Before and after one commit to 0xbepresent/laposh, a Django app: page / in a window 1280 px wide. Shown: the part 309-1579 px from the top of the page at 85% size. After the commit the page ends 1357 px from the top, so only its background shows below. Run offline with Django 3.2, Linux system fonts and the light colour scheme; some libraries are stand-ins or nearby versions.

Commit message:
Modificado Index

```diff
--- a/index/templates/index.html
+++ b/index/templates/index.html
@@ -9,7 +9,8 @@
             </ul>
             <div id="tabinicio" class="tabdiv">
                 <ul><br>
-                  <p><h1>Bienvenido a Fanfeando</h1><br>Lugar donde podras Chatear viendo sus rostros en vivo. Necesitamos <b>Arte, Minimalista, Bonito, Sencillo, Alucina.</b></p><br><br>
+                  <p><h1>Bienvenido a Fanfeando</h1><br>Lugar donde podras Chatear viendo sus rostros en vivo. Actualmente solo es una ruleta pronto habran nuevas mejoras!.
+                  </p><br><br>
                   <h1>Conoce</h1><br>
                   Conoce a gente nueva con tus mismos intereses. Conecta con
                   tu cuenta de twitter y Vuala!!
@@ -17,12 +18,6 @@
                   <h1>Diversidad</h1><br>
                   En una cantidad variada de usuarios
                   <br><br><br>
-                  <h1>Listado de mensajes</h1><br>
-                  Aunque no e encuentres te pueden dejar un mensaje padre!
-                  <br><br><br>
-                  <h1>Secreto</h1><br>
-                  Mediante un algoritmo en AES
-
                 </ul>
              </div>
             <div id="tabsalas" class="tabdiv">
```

***

### GOAL OF THE EXERCISE:
Repeat the material, keeping every word exactly as it is.

### RESULT OF THIS EXERCISE:
Before and after one commit to 0xbepresent/laposh, a Django app: page / in a window 1280 px wide. Shown: the part 309-1579 px from the top of the page at 85% size. After the commit the page ends 1357 px from the top, so only its background shows below. Run offline with Django 3.2, Linux system fonts and the light colour scheme; some libraries are stand-ins or nearby versions.

Commit message:
Modificado Index

```diff
--- a/index/templates/index.html
+++ b/index/templates/index.html
@@ -9,7 +9,8 @@
             </ul>
             <div id="tabinicio" class="tabdiv">
                 <ul><br>
-                  <p><h1>Bienvenido a Fanfeando</h1><br>Lugar donde podras Chatear viendo sus rostros en vivo. Necesitamos <b>Arte, Minimalista, Bonito, Sencillo, Alucina.</b></p><br><br>
+                  <p><h1>Bienvenido a Fanfeando</h1><br>Lugar donde podras Chatear viendo sus rostros en vivo. Actualmente solo es una ruleta pronto habran nuevas mejoras!.
+                  </p><br><br>
                   <h1>Conoce</h1><br>
                   Conoce a gente nueva con tus mismos intereses. Conecta con
                   tu cuenta de twitter y Vuala!!
@@ -17,12 +18,6 @@
                   <h1>Diversidad</h1><br>
                   En una cantidad variada de usuarios
                   <br><br><br>
-                  <h1>Listado de mensajes</h1><br>
-                  Aunque no e encuentres te pueden dejar un mensaje padre!
-                  <br><br><br>
-                  <h1>Secreto</h1><br>
-                  Mediante un algoritmo en AES
-
                 </ul>
              </div>
             <div id="tabsalas" class="tabdiv">
```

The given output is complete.